_Your instructions_. Leaving out the pictures, reproduce each record exactly and in full.

Version difference data:
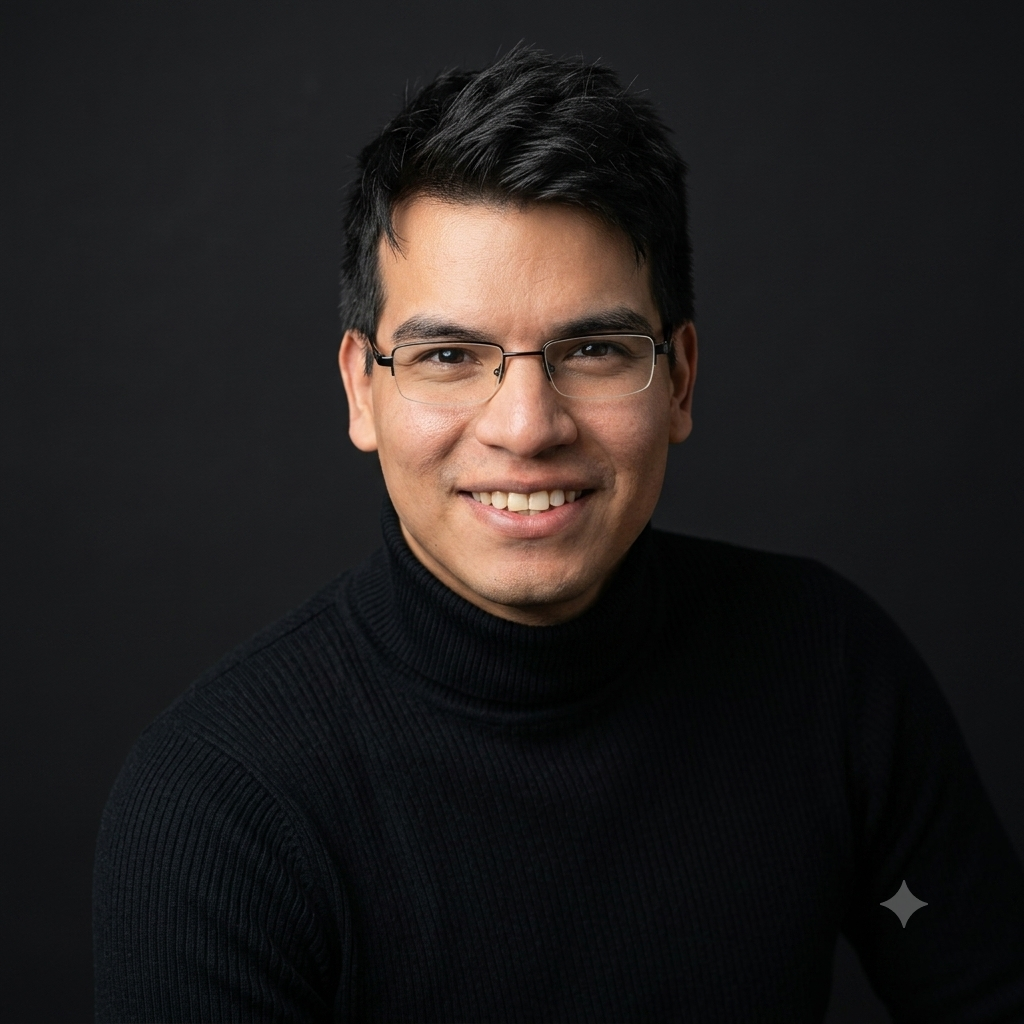
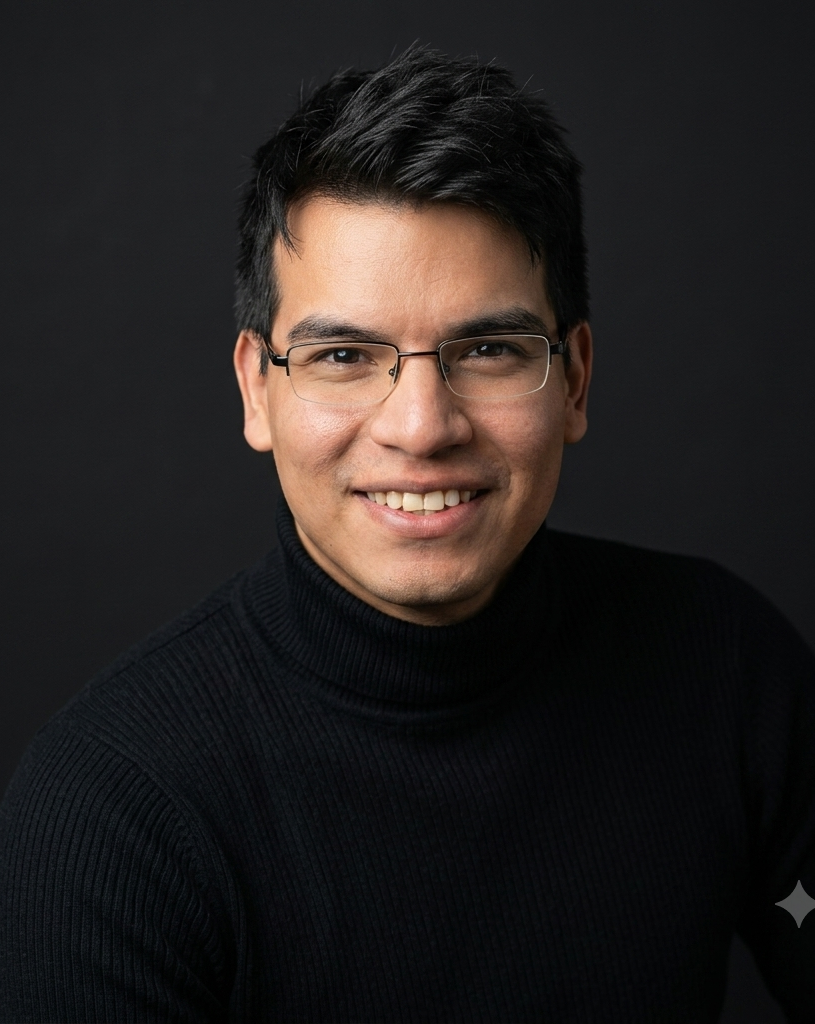
cambiando las fotos

diff --git a/app/components/EquipoExperiencia.tsx b/app/components/EquipoExperiencia.tsx
@@ -68,7 +68,7 @@ export default function EquipoExperiencia() {
                   src={persona.foto}
                   alt={persona.nombre}
                   fill
-                  className="object-cover object-top scale-120"
+                  className="object-cover object-top scale-130"
                 />
               </div>
 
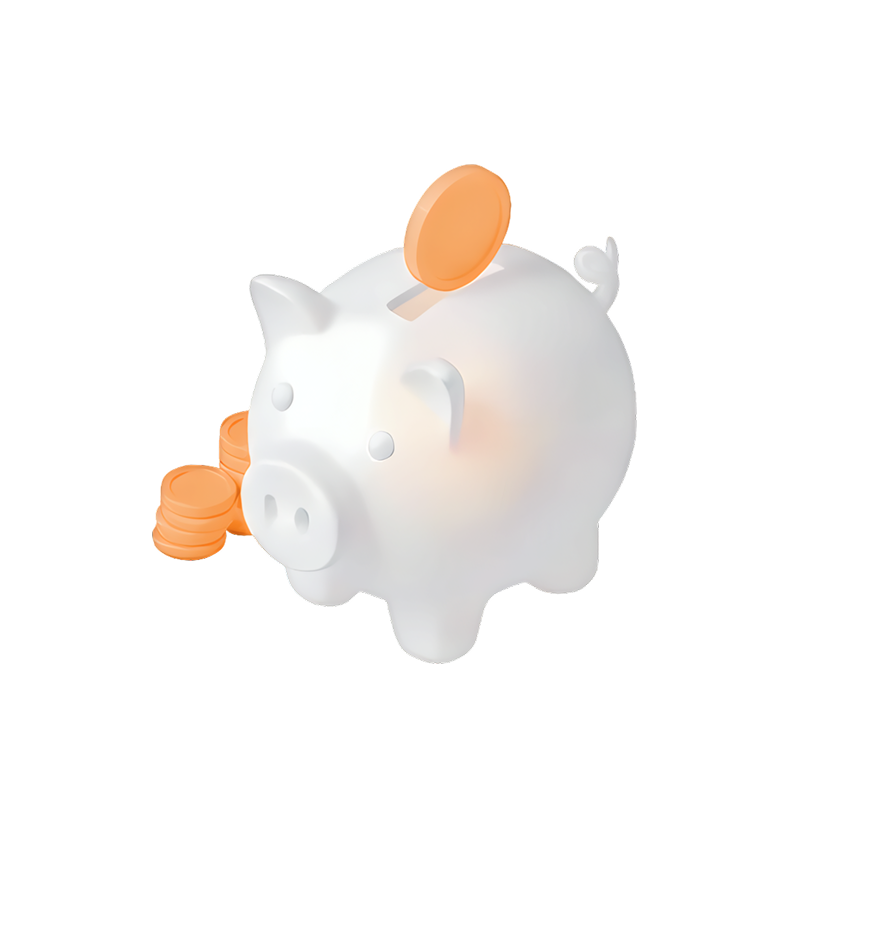
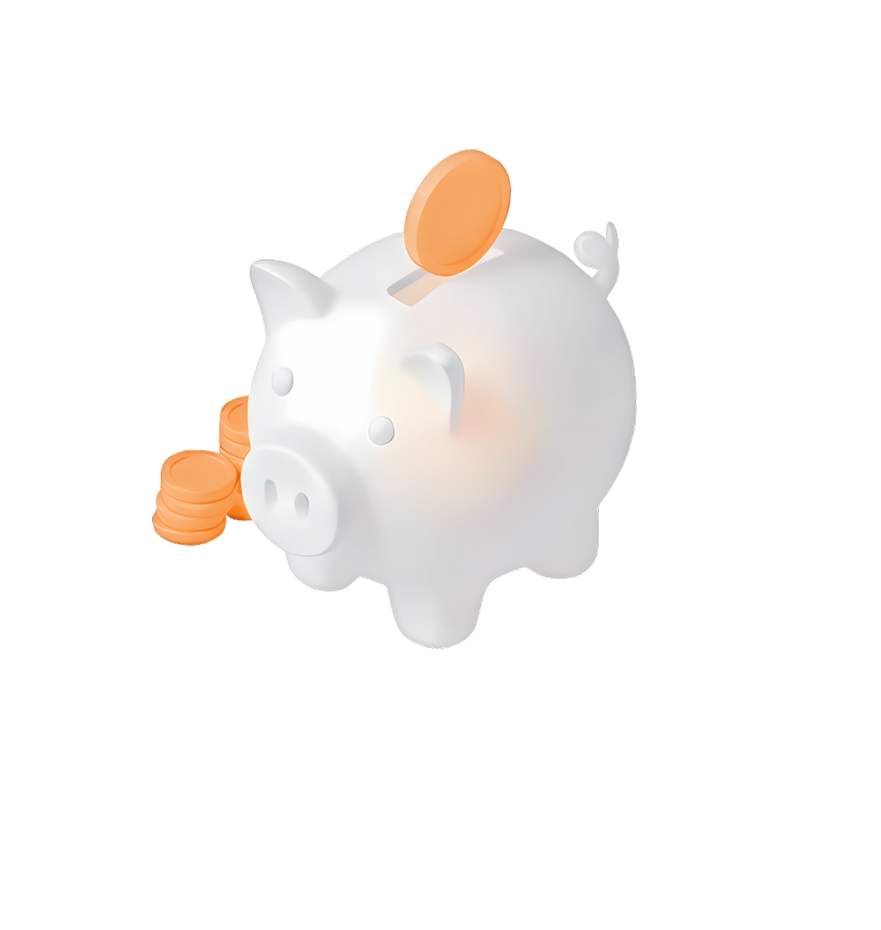
25

diff --git a/static/js/script.js b/static/js/script.js
@@ -220,6 +220,57 @@ document.querySelectorAll('.text-animated').forEach(el => {
 
 
 
+// Функция анимации чисел
+function animateNumber(element, target, duration = 1500) { // Увеличил длительность
+  const isPercentage = target.includes('%');
+  const numericTarget = parseFloat(target.replace(/[~,%]/g, ''));
+  const start = numericTarget * 0.5;
+  const startTime = performance.now();
+
+  function update(currentTime) {
+    const elapsed = currentTime - startTime;
+    const progress = Math.min(elapsed / duration, 1);
+
+    // Более плавная easing function (ease-out cubic -> quadratic)
+    const easeProgress = 1 - Math.pow(1 - progress, 2);
+
+    const current = start + (numericTarget - start) * easeProgress;
+    const prefix = target.startsWith('~') ? '~' : '';
+    const suffix = isPercentage ? '%' : '';
+
+    element.textContent = prefix + Math.round(current) + suffix;
+
+    if (progress < 1) {
+      requestAnimationFrame(update);
+    }
+  }
+
+  requestAnimationFrame(update);
+}
+
+// Проверяем поддержку IntersectionObserver
+if ('IntersectionObserver' in window) {
+  const observer = new IntersectionObserver((entries) => {
+    entries.forEach(entry => {
+      if (entry.isIntersecting && !entry.target.dataset.animated) {
+        const target = entry.target.textContent;
+        entry.target.dataset.animated = 'true';
+        animateNumber(entry.target, target);
+      }
+    });
+  }, {
+    threshold: 0.5,
+    rootMargin: '0px'
+  });
+
+  // Наблюдаем за всеми числами
+  document.querySelectorAll('.res-rc h1.r').forEach(el => {
+    observer.observe(el);
+  });
+}
+
+
+
 function syncForms() {
   const forms = document.querySelectorAll('.contact-form');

_Answer to this problem_.
cambiando las fotos

diff --git a/app/components/EquipoExperiencia.tsx b/app/components/EquipoExperiencia.tsx
@@ -68,7 +68,7 @@ export default function EquipoExperiencia() {
                   src={persona.foto}
                   alt={persona.nombre}
                   fill
-                  className="object-cover object-top scale-120"
+                  className="object-cover object-top scale-130"
                 />
               </div>
 
25

diff --git a/static/js/script.js b/static/js/script.js
@@ -220,6 +220,57 @@ document.querySelectorAll('.text-animated').forEach(el => {
 
 
 
+// Функция анимации чисел
+function animateNumber(element, target, duration = 1500) { // Увеличил длительность
+  const isPercentage = target.includes('%');
+  const numericTarget = parseFloat(target.replace(/[~,%]/g, ''));
+  const start = numericTarget * 0.5;
+  const startTime = performance.now();
+
+  function update(currentTime) {
+    const elapsed = currentTime - startTime;
+    const progress = Math.min(elapsed / duration, 1);
+
+    // Более плавная easing function (ease-out cubic -> quadratic)
+    const easeProgress = 1 - Math.pow(1 - progress, 2);
+
+    const current = start + (numericTarget - start) * easeProgress;
+    const prefix = target.startsWith('~') ? '~' : '';
+    const suffix = isPercentage ? '%' : '';
+
+    element.textContent = prefix + Math.round(current) + suffix;
+
+    if (progress < 1) {
+      requestAnimationFrame(update);
+    }
+  }
+
+  requestAnimationFrame(update);
+}
+
+// Проверяем поддержку IntersectionObserver
+if ('IntersectionObserver' in window) {
+  const observer = new IntersectionObserver((entries) => {
+    entries.forEach(entry => {
+      if (entry.isIntersecting && !entry.target.dataset.animated) {
+        const target = entry.target.textContent;
+        entry.target.dataset.animated = 'true';
+        animateNumber(entry.target, target);
+      }
+    });
+  }, {
+    threshold: 0.5,
+    rootMargin: '0px'
+  });
+
+  // Наблюдаем за всеми числами
+  document.querySelectorAll('.res-rc h1.r').forEach(el => {
+    observer.observe(el);
+  });
+}
+
+
+
 function syncForms() {
   const forms = document.querySelectorAll('.contact-form');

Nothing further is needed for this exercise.